    NICOLAS SARKOZY, President of France (through translator): We will see tonight that really Europe, a united Europe, did better than the U.S. by the amounts they've pledged. And I also think the plan we are presenting is totally transparent. Through you, the French people will know exactly what we are doing and why we are doing it.


    For its part, the U.S. Treasury offered a framework this morning for the $700 billion rescue package passed by Congress 10 days ago. Neel Kashkari, the Treasury official in charge of the effort, laid out several available options.

    NEEL KASHKARI, Assistant Secretary of the Treasury: This team is working hard to define the requirements for those financial institutions so they can participate in one of three possible scenarios: first, an auction purchase, an auction of troubled assets; second, an equity program or direct-purchase program; or, third, in rare cases, the case of an intervention to prevent the impending failure of a systemically significant institution.


    Amid criticism that the U.S. has not focused on injecting capital straight into the banking system, as is now the case in Europe, Kashkari said that idea is very much in play.

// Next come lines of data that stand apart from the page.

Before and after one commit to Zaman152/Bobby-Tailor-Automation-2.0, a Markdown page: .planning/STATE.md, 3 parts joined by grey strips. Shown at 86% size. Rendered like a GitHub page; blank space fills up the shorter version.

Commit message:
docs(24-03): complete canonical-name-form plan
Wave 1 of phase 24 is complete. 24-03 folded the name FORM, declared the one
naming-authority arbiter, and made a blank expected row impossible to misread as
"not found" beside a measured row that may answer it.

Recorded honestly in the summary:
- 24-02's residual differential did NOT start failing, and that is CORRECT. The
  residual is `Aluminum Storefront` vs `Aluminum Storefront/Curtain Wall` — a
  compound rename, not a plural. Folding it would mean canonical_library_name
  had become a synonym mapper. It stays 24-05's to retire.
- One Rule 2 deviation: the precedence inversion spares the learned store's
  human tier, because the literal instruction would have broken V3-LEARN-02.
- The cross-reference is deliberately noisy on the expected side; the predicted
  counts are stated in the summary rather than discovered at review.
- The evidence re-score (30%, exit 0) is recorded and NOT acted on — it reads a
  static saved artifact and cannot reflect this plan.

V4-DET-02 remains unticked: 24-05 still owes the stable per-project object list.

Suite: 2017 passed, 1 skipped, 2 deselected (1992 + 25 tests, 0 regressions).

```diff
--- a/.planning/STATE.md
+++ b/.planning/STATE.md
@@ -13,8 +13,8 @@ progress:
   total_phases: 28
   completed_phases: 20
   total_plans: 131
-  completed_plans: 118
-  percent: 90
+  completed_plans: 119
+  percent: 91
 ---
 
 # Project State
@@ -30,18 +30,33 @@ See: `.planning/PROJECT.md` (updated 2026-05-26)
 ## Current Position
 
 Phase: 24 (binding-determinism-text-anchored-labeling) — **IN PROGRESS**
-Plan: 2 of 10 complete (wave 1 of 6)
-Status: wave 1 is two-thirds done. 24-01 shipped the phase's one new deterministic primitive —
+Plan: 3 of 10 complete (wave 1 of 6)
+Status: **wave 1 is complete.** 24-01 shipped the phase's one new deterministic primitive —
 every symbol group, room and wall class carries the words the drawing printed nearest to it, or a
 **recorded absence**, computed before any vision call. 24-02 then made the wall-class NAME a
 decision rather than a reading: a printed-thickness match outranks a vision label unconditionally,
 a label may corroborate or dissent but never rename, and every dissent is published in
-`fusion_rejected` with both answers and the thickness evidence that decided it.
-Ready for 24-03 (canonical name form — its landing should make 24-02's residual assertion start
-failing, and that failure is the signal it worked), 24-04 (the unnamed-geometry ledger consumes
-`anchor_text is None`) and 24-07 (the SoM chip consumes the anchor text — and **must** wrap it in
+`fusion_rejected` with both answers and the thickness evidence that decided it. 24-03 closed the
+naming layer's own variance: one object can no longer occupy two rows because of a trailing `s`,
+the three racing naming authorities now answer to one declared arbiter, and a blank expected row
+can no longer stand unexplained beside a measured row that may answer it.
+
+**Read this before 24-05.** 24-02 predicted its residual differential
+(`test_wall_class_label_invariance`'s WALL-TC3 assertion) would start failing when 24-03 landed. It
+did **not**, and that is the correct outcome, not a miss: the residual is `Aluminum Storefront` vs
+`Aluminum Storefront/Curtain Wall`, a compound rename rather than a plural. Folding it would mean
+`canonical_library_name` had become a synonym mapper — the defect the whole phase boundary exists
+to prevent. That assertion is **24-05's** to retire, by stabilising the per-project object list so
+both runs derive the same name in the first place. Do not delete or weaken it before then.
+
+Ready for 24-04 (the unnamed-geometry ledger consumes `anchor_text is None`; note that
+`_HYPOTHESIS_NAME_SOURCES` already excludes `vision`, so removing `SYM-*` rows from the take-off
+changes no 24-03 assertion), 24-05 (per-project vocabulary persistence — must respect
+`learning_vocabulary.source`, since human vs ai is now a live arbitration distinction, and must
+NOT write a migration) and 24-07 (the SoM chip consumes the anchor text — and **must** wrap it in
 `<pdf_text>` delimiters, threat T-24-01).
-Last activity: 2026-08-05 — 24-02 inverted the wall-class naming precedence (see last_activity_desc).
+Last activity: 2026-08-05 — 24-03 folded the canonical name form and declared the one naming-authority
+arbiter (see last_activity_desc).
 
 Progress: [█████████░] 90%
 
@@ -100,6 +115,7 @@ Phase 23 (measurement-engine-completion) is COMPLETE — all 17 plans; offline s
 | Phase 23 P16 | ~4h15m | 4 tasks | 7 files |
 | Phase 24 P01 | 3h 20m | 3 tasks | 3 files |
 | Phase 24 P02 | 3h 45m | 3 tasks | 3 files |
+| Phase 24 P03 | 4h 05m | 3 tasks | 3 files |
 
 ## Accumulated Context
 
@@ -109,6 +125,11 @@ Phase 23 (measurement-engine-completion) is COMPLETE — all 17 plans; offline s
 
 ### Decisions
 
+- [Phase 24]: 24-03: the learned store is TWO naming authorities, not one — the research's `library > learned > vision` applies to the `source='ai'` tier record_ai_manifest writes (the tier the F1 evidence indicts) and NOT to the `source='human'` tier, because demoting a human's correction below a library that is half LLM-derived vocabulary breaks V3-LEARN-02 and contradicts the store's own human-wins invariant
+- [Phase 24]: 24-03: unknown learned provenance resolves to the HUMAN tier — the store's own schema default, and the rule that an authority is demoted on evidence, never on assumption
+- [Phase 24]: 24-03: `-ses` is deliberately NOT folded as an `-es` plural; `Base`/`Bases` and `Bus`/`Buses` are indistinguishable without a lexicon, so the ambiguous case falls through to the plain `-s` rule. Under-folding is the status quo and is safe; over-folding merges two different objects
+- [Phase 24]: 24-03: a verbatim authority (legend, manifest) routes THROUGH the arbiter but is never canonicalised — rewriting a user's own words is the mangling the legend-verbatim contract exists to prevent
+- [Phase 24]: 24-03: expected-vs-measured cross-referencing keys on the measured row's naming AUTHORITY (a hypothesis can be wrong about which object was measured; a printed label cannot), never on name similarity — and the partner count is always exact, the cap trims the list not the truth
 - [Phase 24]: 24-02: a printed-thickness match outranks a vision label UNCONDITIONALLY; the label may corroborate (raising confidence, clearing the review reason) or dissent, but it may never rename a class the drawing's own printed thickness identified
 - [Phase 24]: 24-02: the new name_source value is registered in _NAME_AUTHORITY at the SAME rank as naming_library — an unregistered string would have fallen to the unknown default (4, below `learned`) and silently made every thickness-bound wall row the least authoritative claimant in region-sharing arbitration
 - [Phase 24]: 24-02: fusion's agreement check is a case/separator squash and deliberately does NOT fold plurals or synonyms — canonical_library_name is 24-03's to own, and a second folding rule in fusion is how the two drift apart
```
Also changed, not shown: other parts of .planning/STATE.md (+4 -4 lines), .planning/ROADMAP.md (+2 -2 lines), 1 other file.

    We are designing a standardized program to purchase equity in a broad array of financial institutions. As with the other programs, the equity program will be voluntary and designed with attractive terms to encourage participation from healthy institutions. It will also encourage firms to raise new private capital to complement the public capital.


    And after complaints that Treasury officials took too long to detail their plans, Kashkari said they were working quickly now and with many other players.


    Treasury is working with both domestic and international regulators to understand how best to design tools that will be most effective in dealing with the challenges that we face.

    For example, regulators are helping us to identify the quickest and most efficient method to purchase equity in financial institutions so they can resume lending.